The trouble is, that definition seems overly broad, and could include the entire adventure bike class. Even if many ADV owners prefer to stay on-road with their vehicles, OEMs manufactured them with both on- and off-road capabilities in mind. Would that mean they’re also disqualified from being covered under Pennsylvania’s vehicle lemon law, if SB 82 becomes law? 

Riders in Pennsylvania, if you’re concerned about this wording, you might want to contact your state legislators and ask for some clarification on this issue.

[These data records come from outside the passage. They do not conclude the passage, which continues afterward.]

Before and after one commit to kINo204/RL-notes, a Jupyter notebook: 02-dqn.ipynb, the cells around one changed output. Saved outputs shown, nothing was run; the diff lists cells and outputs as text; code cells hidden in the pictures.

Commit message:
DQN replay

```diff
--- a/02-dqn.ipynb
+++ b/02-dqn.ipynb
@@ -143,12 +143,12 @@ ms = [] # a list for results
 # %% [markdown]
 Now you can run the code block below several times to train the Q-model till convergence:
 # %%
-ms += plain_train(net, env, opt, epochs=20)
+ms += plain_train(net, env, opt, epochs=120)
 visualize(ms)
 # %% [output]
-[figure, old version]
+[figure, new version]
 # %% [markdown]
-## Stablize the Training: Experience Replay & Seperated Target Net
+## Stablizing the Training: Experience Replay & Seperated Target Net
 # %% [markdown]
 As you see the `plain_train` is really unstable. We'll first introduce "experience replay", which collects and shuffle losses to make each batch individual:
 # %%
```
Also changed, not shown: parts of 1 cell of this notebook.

You can find the full text of SB 82 as currently written in our Source links below.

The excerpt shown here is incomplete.